Unfortunately, in its wholesale adoption of GHS, OSHA may have overlooked the fact that this harmonization system has detailed criteria and methodologies for determination of acute and chronic adverse health effects from exposure to given chemical substances that may be inconsistent with judicial standards of causation promulgated by federal and state courts following Daubert v. Merrell Dow Pharmaceuticals, 509 U.S. 579 (1993). Standardization of format, order of information, label elements, signal words, precautions, and hazard statements is laudable, but the substance and choice of a given standardized statement/precaution will still depend on the hazard risk assessment based on tools and methodology incorporated in GHS. To the extent that this methodology is inconsistent with Daubert,1 chemical manufacturers/importers may face increased regulatory and litigation risks in attempting to designate hazard classification and categorization for a given chemical substance. GHS may require manufacturers/importers to reference health hazards that would not otherwise be recognized under Daubert and its progeny.  Manufacturers/importers' reference to health hazards pursuant to GHS may constitute admissions where causation is otherwise disputed.

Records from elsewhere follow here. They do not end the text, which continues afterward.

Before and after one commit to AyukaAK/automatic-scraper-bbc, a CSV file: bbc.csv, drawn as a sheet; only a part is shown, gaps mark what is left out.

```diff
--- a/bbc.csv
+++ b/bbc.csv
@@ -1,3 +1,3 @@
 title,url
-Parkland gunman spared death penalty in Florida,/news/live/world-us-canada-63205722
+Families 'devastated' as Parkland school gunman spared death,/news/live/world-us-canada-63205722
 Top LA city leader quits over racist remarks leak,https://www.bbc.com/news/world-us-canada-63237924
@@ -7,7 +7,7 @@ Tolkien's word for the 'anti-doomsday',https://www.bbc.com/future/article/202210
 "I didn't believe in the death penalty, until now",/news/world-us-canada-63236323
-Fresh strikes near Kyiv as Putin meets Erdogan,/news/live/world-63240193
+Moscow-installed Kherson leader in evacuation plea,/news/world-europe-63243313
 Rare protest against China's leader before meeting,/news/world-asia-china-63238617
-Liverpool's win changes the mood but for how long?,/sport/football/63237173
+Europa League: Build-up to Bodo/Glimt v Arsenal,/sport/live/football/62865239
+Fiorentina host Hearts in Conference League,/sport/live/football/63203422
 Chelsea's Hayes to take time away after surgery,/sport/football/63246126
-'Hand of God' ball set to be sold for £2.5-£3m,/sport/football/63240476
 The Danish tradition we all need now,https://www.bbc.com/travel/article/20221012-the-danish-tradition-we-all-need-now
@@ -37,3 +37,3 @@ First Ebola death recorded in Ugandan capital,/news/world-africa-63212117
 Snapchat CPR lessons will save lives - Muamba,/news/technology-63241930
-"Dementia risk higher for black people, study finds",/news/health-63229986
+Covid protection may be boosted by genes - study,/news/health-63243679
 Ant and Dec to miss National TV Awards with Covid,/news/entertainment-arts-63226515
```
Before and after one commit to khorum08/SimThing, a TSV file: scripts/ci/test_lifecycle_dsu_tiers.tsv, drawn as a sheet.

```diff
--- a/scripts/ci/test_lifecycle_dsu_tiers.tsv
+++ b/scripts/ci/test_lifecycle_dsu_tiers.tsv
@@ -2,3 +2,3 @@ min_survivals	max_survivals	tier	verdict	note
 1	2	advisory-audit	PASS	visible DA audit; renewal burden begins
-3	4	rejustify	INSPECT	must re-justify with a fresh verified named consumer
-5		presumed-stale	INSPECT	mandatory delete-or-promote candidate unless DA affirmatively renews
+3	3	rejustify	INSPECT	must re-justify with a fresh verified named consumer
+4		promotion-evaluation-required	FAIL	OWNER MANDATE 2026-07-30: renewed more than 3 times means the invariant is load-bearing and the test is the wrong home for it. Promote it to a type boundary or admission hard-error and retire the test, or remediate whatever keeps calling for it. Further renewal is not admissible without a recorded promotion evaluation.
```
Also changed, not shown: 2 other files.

In Daubert the Supreme Court of the United States determined that federal courts must evaluate the validity of scientific evidence that purports to establish a credible case of causation between exposure to a given substance and an adverse health effect before its admission into evidence. Under Daubert, the scientific proposition a party seeks to admit into evidence must not only be generally accepted, but also be validated through accepted scientific methodology. Both the scientific conclusion and methodology by which causation is established must meet an accepted framework applied by the court as part of its "gatekeeper" responsibility.

The Federal Judicial Center has produced a "Reference Manual On Scientific Evidence" for use by federal courts. Many state courts have adopted the principles enunciated in Daubert in order to establish proof of general causation. Courts following Daubert generally refuse to accept causation evidence based on extrapolation, for example, in the absence of reproducible studies demonstrating an adverse human health effect from exposure to a given chemical substance.

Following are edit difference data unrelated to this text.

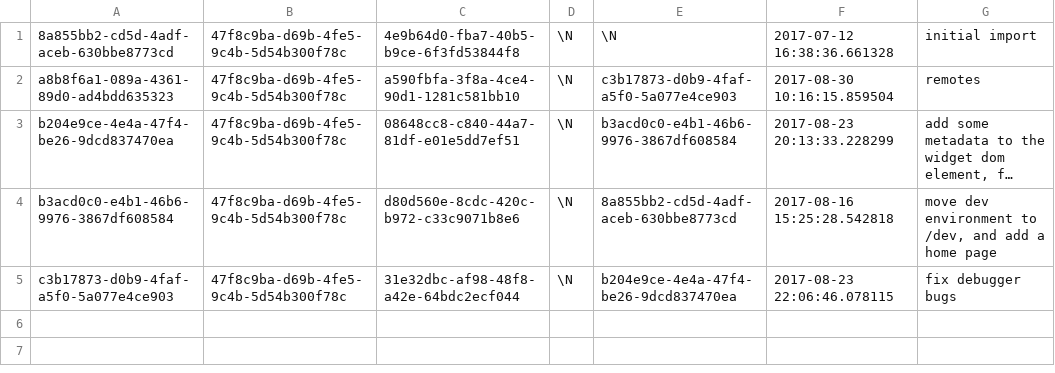
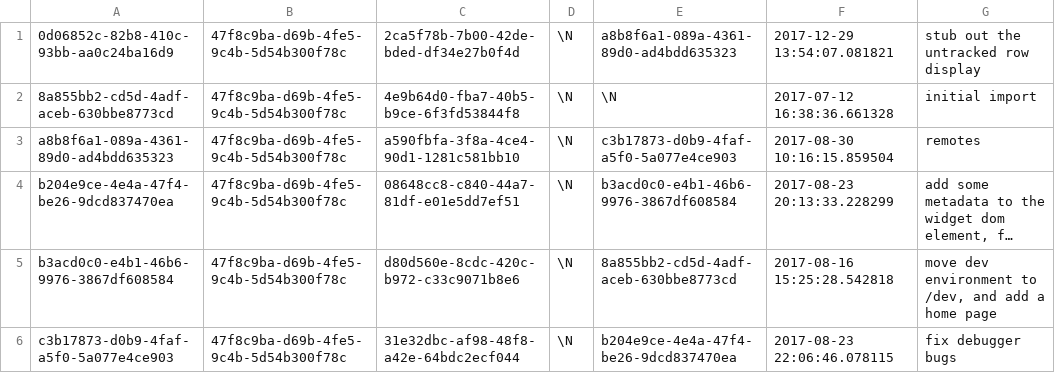
Before and after one commit to aquametalabs/aquameta, a CSV file: bundles-available/org.aquameta.core.ide/commit.csv, drawn as a sheet; long unchanged cells end in ….

```diff
--- a/bundles-available/org.aquameta.core.ide/commit.csv
+++ b/bundles-available/org.aquameta.core.ide/commit.csv
@@ -1 +1,2 @@
+0d06852c-82b8-410c-93bb-aa0c24ba16d9	47f8c9ba-d69b-4fe5-9c4b-5d54b300f78c	2ca5f78b-7b00-42de-bded-df34e27b0f4d	\N	a8b8f6a1-089a-4361-89d0-ad4bdd635323	2017-12-29 13:54:07.081821	stub out the untracked row display
 8a855bb2-cd5d-4adf-aceb-630bbe8773cd	47f8c9ba-d69b-4fe5-9c4b-5d54b300f78c	4e9b64d0-fba7-40b5-b9ce-6f3fd53844f8	\N	\N	2017-07-12 16:38:36.661328	initial import
```
Also changed, not shown: bundles-available/org.aquameta.core.ide/blob.csv, 4 other files.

EU Courts Have Rejected Daubert
The important dates for purposes of application of the Hazard Communication Standard (HCS) as amended by GHS, as it pertains to manufacturers'/importers' responsibilities, include June 15, 2015 (the date manufacturers must comply with GHS); Dec. 1, 2015 (the date that distributors shall not ship a product unless it contains a GHS label); and June 1, 2016 (the date for updating alternative workplace labeling and hazard communication).

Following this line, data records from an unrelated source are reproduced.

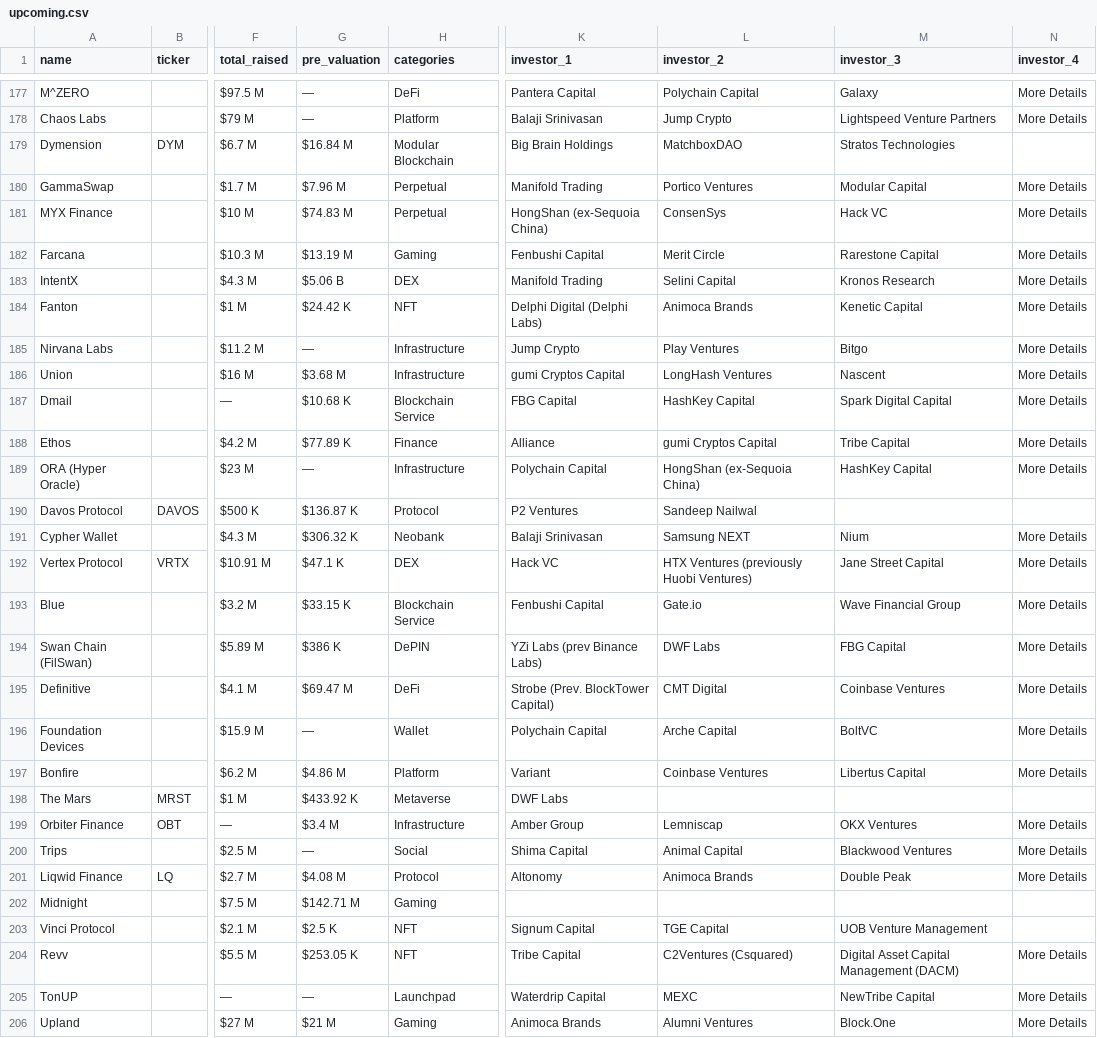
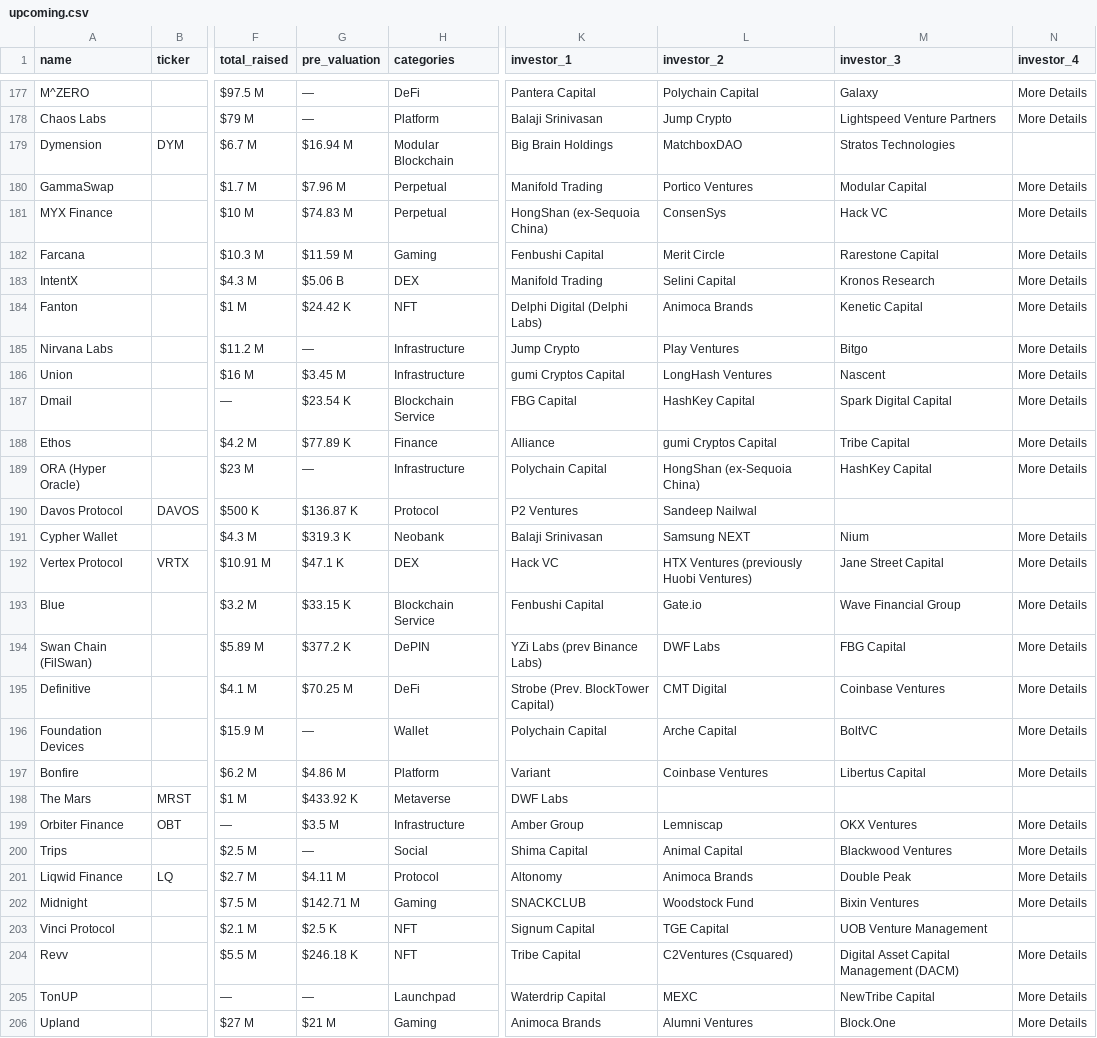
Before and after one commit to Fedric-Reform/ICO-IDO-Dashboard, a CSV file: upcoming.csv, drawn as a sheet; only a part is shown, gaps mark what is left out; the diff covers the shown part only; the diff names each change by its address in the sheet, - before the commit and + after, or states it on an @@ line.

```diff
--- a/upcoming.csv
+++ b/upcoming.csv
-G179 (pre_valuation): $16.84 M
+G179 (pre_valuation): $16.94 M
-G182 (pre_valuation): $13.19 M
+G182 (pre_valuation): $11.59 M
-G186 (pre_valuation): $3.68 M
+G186 (pre_valuation): $3.45 M
-G187 (pre_valuation): $10.68 K
+G187 (pre_valuation): $23.54 K
-G191 (pre_valuation): $306.32 K
+G191 (pre_valuation): $319.3 K
-G194 (pre_valuation): $386 K
+G194 (pre_valuation): $377.2 K
-G195 (pre_valuation): $69.47 M
+G195 (pre_valuation): $70.25 M
-G199 (pre_valuation): $3.4 M
+G199 (pre_valuation): $3.5 M
-G201 (pre_valuation): $4.08 M
+G201 (pre_valuation): $4.11 M
-K202 (investor_1): (empty)
+K202 (investor_1): SNACKCLUB
-L202 (investor_2): (empty)
+L202 (investor_2): Woodstock Fund
-M202 (investor_3): (empty)
+M202 (investor_3): Bixin Ventures
-N202 (investor_4): (empty)
+N202 (investor_4): More Details
-G204 (pre_valuation): $253.05 K
+G204 (pre_valuation): $246.18 K
```
Also changed, not shown: 21 edited cells elsewhere in this file, active.csv, 1 other file.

GHS has been adopted as a component of the European Union's regulatory framework for regulation of chemical substances. The European Regulatory Framework that adopted GHS was updated in December 2006 (REACH).2 REACH is an integrated system for registration, evaluation, authorization, and restriction of chemicals presently managed by the European Chemical Agency (ECHA).3 These regulations require manufacturers and importers to draw up a detailed technical dossier, including information on each chemical manufactured, its potential uses, and its intrinsic hazards based on relevant studies. Hazard classification is determined in many cases by the European Commission for the Environment working group composed of recognized experts.4

Courts in the European Union will not overturn hazard classifications and/or categorizations made by the Commission and approved by member states unless a complaining party demonstrates a manifest error of assessment or misuse of power. The European Union judicature confers on the Commission broad discretion in determining the hazard classification and categorization of a chemical substance and will not substitute its assessment of scientific and technical facts for that of the Commission.5

Hazard classification under GHS is determined on the basis of the total weight of evidence as evaluated by application of expert judgment. Responsible parties are to review all information bearing on the hazard classification, including but not limited to in vitro testing, animal studies, human epidemiological and clinical studies, case reports, extrapolations, implementation of the Read Across Method based on the similarity of chemical molecules, as well as data based on structure activity relationship models. Several of these methods, used to demonstrate general causation, are frequently rejected by U.S. courts following Daubert.6 Human epidemiological evidence is not necessary to establish a classification or categorization under GHS if other relevant evidence supports classification and/or categorization.7

Courts in the European Union have, in turn, rejected Daubert, noting that admissibility of expert opinion evidence in Europe is governed by §79 of their Evidence Act, which enunciates a different and more liberal standard for establishing causation than §702 of the Federal Rules of Evidence.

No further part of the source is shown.